A Letter to the People of India from a Kashmiri
It is indeed with intense pain that I am writing this letter to you.
I am writing to share with you one incident among many others, the immense suffering that was inflicted on us by the so-called protectors (army men). Twenty-six years ago, on 23rd February 1991, the men in uniform cordoned off Kunan Poshpora, a remote village in the Kupwara district, at night.
Men in uniform assembled men at different places and then robustly entered homes. They shamelessly gang-raped 30 to 40 women in the age group of 15 to 80 years. Even after this gruesome incident, the government has not taken any action against the criminals in uniform. It is extremely ironic that on one hand, you believe that J&K is an integral part of India, but on the other hand, so many of you never seem to be bothered about our worries and pains.
When Nirbhaya was raped, so many of you hit the streets and demanded strict action against the perpetrators, something I and many other Kashmiris wholeheartedly supported, but how unfortunate it is that till date, there has been no mass movement to heal our pain, the pain of the brutal assault done by men in uniform at Kunan Poshpora.
Syed Mohammad Yasin, the then Deputy Commissioner of the Kupwara district, said, “The incident was shocking. I must say I felt ashamed while recording the victims’ statements. A woman told me that she was kept under jackboots by the army men while her daughter and daughter-in-law were being gang-raped.” While describing the incident, one of the male members of a victim’s family said, “When I returned home in the morning, what I found is really indescribable. My old aged mother, wife, two sister-in-laws, daughter-in-law, aunts and cousins had all been gang-raped.”
It is pertinent to mention here that the criminals in uniform did not even spare eighty-year-old women. I am deeply distressed by the silence of the common people of India over the injustice done to the Kashmiri people. A common Kashmiri questions the common Indian. Are Kashmiri girls who were raped that ill-fated night any less of rape victims than Nirbhaya? If not, then, why are you not as vocal about them? It is really a matter of sorrow that the Nirbhayas of Kashmir are still waiting for justice. What I am going to say to you may not be very pleasant but I must say that today, a common Kashmiri doubts even the common people of India because of your indifferent attitude towards us.
My motive behind writing this letter is to tell you all that injustice is injustice. Injustice done to Kashmiri Pandits and pro-India Kashmiri Muslims by separatist militants (which I also do condemn and I seek justice for those victims too) is in no way different from this injustice. One shouldn’t be selective in condemning injustice. I still feel that the common people of India will certainly understand the sufferings of the Kashmiri people as we all have suffered government inefficiency and apathy, so very typical of government functionaries in South Asia.
I hope that you will raise your voice against the injustice done to us and ensure that the perpetrators of the crime, being criminals in uniform, will not be spared.
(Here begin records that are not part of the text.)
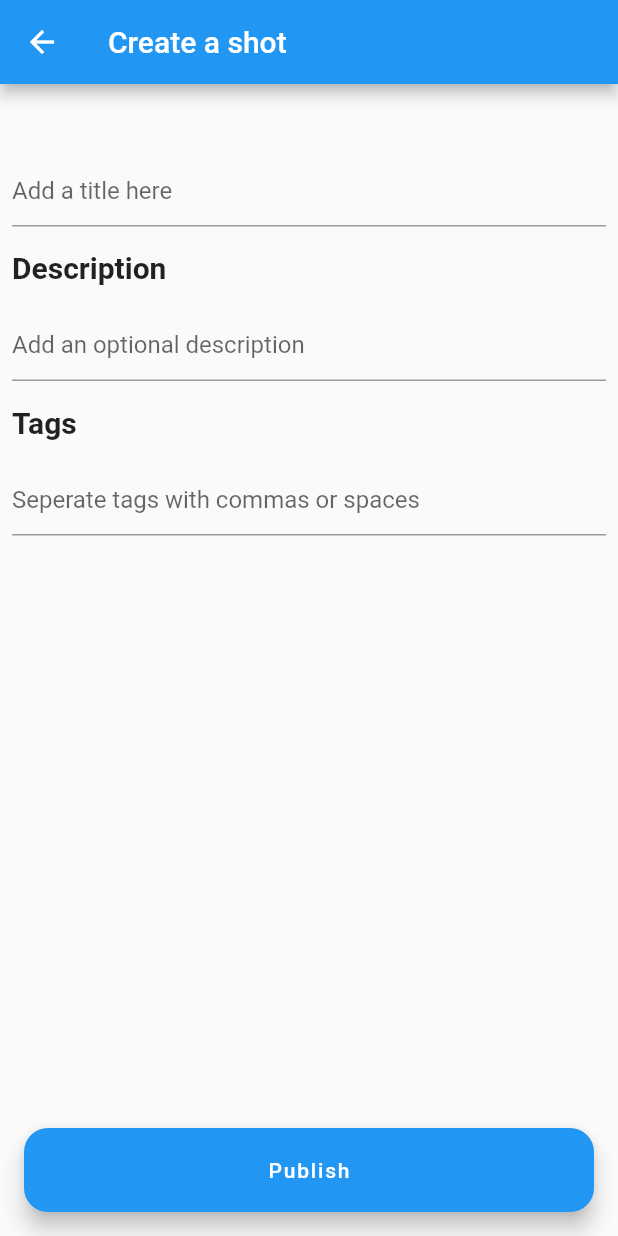
After one commit to ambushwork/Flutter_Dribbble, a Flutter app: the CreateShotPage screen opened by its route, on a phone screen of 412 x 824 dp. The commit adds this screen. Run offline on Flutter 3.47's test engine with Material 2 defaults, Android fonts, the light colour scheme and no system bars; our stand-ins replace flutter_html, shared_preferences, webview_flutter; missing offline and left inert: flutter_web_auth; accounts and stored records are empty.

Commit message:
Add Create shot page

```diff
--- /dev/null
+++ b/lib/create_shot.dart
@@ -0,0 +1,71 @@
+import 'package:flutter/material.dart';
+
+class CreateShotPage extends StatelessWidget {
+  @override
+  Widget build(BuildContext context) {
+    return Scaffold(
+      appBar: AppBar(
+        title: Text("Create a shot"),
+      ),
+      body: new Stack(
+        alignment: AlignmentDirectional.bottomStart,
+        children: <Widget>[
+          new Column(
+            children: <Widget>[
+              MyInputField(
+                inputHint: "Add a title here",
+              ),
+              MyInputField(
+                title: "Description",
+                inputHint: "Add an optional description",
+              ),
+              MyInputField(
+                title: "Tags",
+                inputHint: "Seperate tags with commas or spaces",
+              ),
+            ],
+          ),
+          SizedBox(
+              width: double.infinity,
+              child: Container(
+                padding: EdgeInsets.all(16),
+                child: FloatingActionButton(
+                  onPressed: () {},
+                  child: Text("Publish"),
+                  shape: RoundedRectangleBorder(
+                      borderRadius: BorderRadius.all(Radius.circular(16))),
+                ),
+              )),
+        ],
+      ),
+    );
+  }
+}
+
+class MyInputField extends StatelessWidget {
+  String title;
+  String inputHint;
+
+  MyInputField({this.title, this.inputHint});
+
+  @override
+  Widget build(BuildContext context) {
+    return new Column(
+      crossAxisAlignment: CrossAxisAlignment.start,
+      children: <Widget>[
+        new Container(
+          padding: EdgeInsets.all(8),
+          child: Text(
+            title ?? '',
+            style: TextStyle(fontSize: 20, fontWeight: FontWeight.bold),
+          ),
+        ),
+        new Container(
+            padding: EdgeInsets.all(8),
+            child: TextField(
+              decoration: InputDecoration(hintText: inputHint ?? ''),
+            ))
+      ],
+    );
+  }
+}
--- a/lib/main.dart
+++ b/lib/main.dart
@@ -1,4 +1,5 @@
 import 'package:flutter/material.dart';
+import 'package:flutter_dribbble/create_shot.dart';
 
 import 'home_page.dart';
 
@@ -22,7 +23,11 @@ class MyApp extends StatelessWidget {
         // is not restarted.
         primarySwatch: Colors.blue,
       ),
-      home: HomePage(),
+      routes: {
+        '/': (context) => HomePage(),
+        '/create_shot': (context) => CreateShotPage()
+      },
+      initialRoute: '/',
     );
   }
 }
--- a/lib/shots.dart
+++ b/lib/shots.dart
@@ -22,7 +22,16 @@ class ShotState extends State<ShotPage> {
     if (gridView == null) {
       return Center(child: CircularProgressIndicator());
     }
-    return Center(child: gridView);
+    return Scaffold(
+      body: Center(child: gridView),
+      floatingActionButton: FloatingActionButton(
+        onPressed: () {
+          Navigator.pushNamed(context, '/create_shot');
+        },
+        child: Icon(Icons.add),
+        backgroundColor: Colors.lightBlueAccent,
+      ),
+    );
   }
 
   @override
```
We are waiting and our wait will certainly end some day when you are seen hitting the streets in solidarity with us for justice for victims of human rights violations by security personnel.
I totally understand the sense of affinity towards security personnel fighting for the Indian nation, and I too would not generalise all of them as violators of human rights, but such acts by some elements have only disgraced India and widened the gulf between Kashmiris and India, thus doing no service to the Indian national cause.
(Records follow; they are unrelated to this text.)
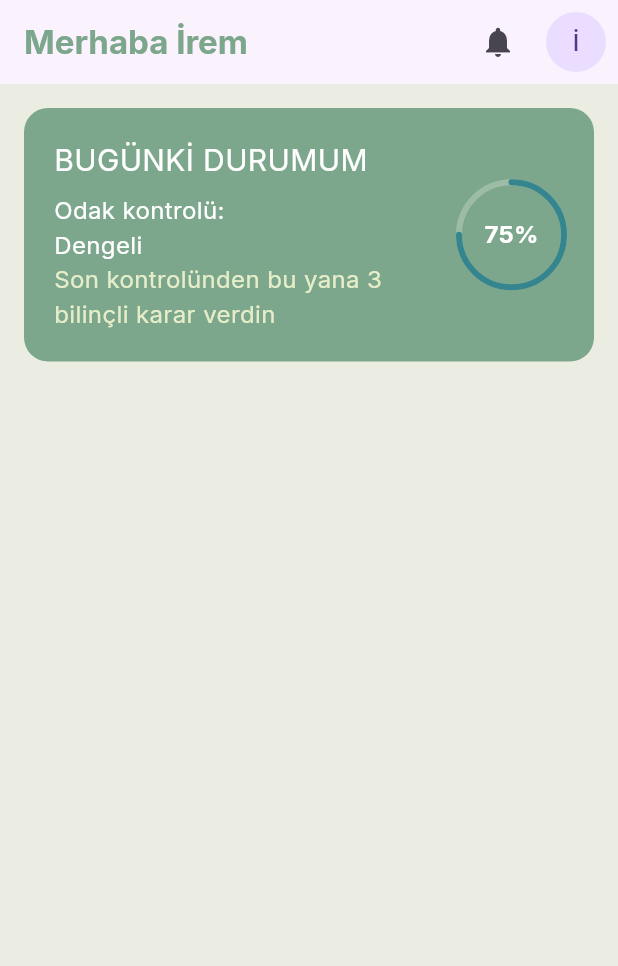
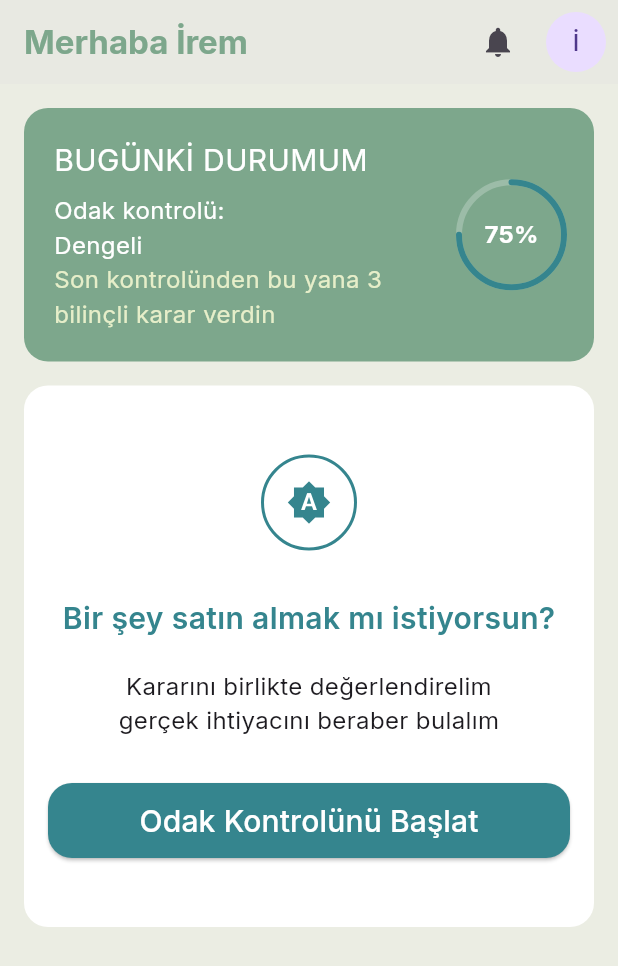
Before and after one commit to sceneup/bagimlilikla_mucadele, a Flutter app: the screen it shows after launch, on a phone screen of 412 x 824 dp. Shown: the top 966 px of the screen. Run offline on Flutter 3.47's test engine with Material 3 defaults, Android fonts, the phone set to English and light mode, and no system bars.

Commit message:
anasayfa yeni kart eklendi

```diff
--- a/lib/core/colors/app_colors.dart
+++ b/lib/core/colors/app_colors.dart
@@ -10,6 +10,8 @@ abstract final class AppColors {
   /// Hafif vurgu / Bilgilendirme kutuları
   static const secondaryContainer = Color(0xFFE6EEC9);
 
+  static const secondaryContainer2 = Color(0xFFEBEDE3);
+
   /// Vurgu rengi (Grafikler, AI kartları, özel butonlar)
   static const accent = Color(0xFF35858E);
 
--- a/lib/core/widgets/custom_app_bar.dart
+++ b/lib/core/widgets/custom_app_bar.dart
@@ -27,6 +27,7 @@ class CustomAppBar extends StatelessWidget
       centerTitle: centerTitle,
       leading: leading,
       actions: actions,
+      backgroundColor: AppColors.secondaryContainer2,
     );
   }
 
--- a/lib/features/anasayfa/views/anasayfa_view.dart
+++ b/lib/features/anasayfa/views/anasayfa_view.dart
@@ -1,4 +1,5 @@
 import 'package:bagimlilik/core/widgets/custom_app_bar.dart';
+import 'package:bagimlilik/features/anasayfa/widgets/alisveris_durtu_kontrol.dart';
 import 'package:bagimlilik/features/anasayfa/widgets/appbar_actions.dart';
 import 'package:bagimlilik/features/anasayfa/widgets/gunluk_durum_kart.dart';
 import 'package:flutter/material.dart';
@@ -24,7 +25,8 @@ class AnasayfaView extends StatelessWidget {
             children: [
               SizedBox(height: 16,),
               DailyStatusCard(),
-              SizedBox(height: 8,),
+              SizedBox(height: 16,),
+              KontrolKart(),
             ],
           ),
         ),
--- /dev/null
+++ b/lib/features/anasayfa/widgets/alisveris_durtu_kontrol.dart
@@ -0,0 +1,66 @@
+import 'package:bagimlilik/core/colors/app_colors.dart';
+import 'package:flutter/material.dart';
+
+class KontrolKart extends StatelessWidget {
+  const KontrolKart({super.key});
+
+  @override
+  Widget build(BuildContext context) {
+    return Container(
+      padding: const EdgeInsets.all(16),
+      decoration: BoxDecoration(
+        color: Colors.white,
+        borderRadius: BorderRadius.circular(16),
+      ),
+      child: Column(
+        mainAxisSize: MainAxisSize.min,
+        children: [
+          const SizedBox(height: 30,),
+          Container(
+            alignment: Alignment.center,
+            width: 64,
+            height: 64,
+            decoration: BoxDecoration(
+              shape: BoxShape.circle,
+              border: Border.all(
+                color: AppColors.accent, // Set your border color here
+                width: 2.0,         // Set the thickness
+              ),
+            ),
+            child: const Icon(Icons.brightness_auto,color: AppColors.accent,size: 30,),
+          ),
+          const SizedBox(height: 30,),
+          const Text(
+            "Bir şey satın almak mı istiyorsun?",
+            style: TextStyle(color: AppColors.accent,fontSize: 20,fontWeight: FontWeight.w600),
+          ),
+          const SizedBox(height: 20,),
+          const Text(
+            "Kararını birlikte değerlendirelim\n"
+                "gerçek ihtiyacını beraber bulalım",
+            style: TextStyle(fontSize: 16),
+            textAlign: TextAlign.center,
+          ),
+          const SizedBox(height: 30,),
+          SizedBox(
+            width: double.infinity,
+            height: 50,
+            child: ElevatedButton(
+                onPressed: (){},
+                child: const Text("Odak Kontrolünü Başlat",style: TextStyle(fontSize: 20),),
+              style:ElevatedButton.styleFrom(
+                backgroundColor: AppColors.accent,
+                foregroundColor: Colors.white,
+                shape: RoundedRectangleBorder(
+                  borderRadius: BorderRadius.circular(16),
+                ),
+              ),
+
+            ),
+          ),
+          const SizedBox(height: 30,),
+        ],
+      ),
+    );
+  }
+}
```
I may also add that in the context of the recent JNU controversy, I strongly condemn slogans calling for India’s destruction and I also do fervently oppose the idea of Kashmiris taking to any kind of violence, something I spoke about at a seminar recently in Srinagar. But there are some extremists everywhere who only provoke the other side and derail any productive exchange of ideas to resolve conflicts, and that, in no way, should be allowed to interrupt a healthy engagement between Kashmiris and the Indian civil society.
A redressal of the genuine grievances of the Kashmiris, irrespective of religion, is the need of the hour and all Indian citizens must raise their voices for the same. Dragging this conflict forever, putting a toll on precious national resources, will do no good and it is time that the Indian state work to genuinely win over Kashmiris’ hearts than just take some economic measures as breadcrumbs to manage the conflict rather than resolve it, which will not happen till the scars of Kunan Poshpora and Nadimarg and the likes don’t get healing.
Peace to you all.
(Photo Credit: Flickr)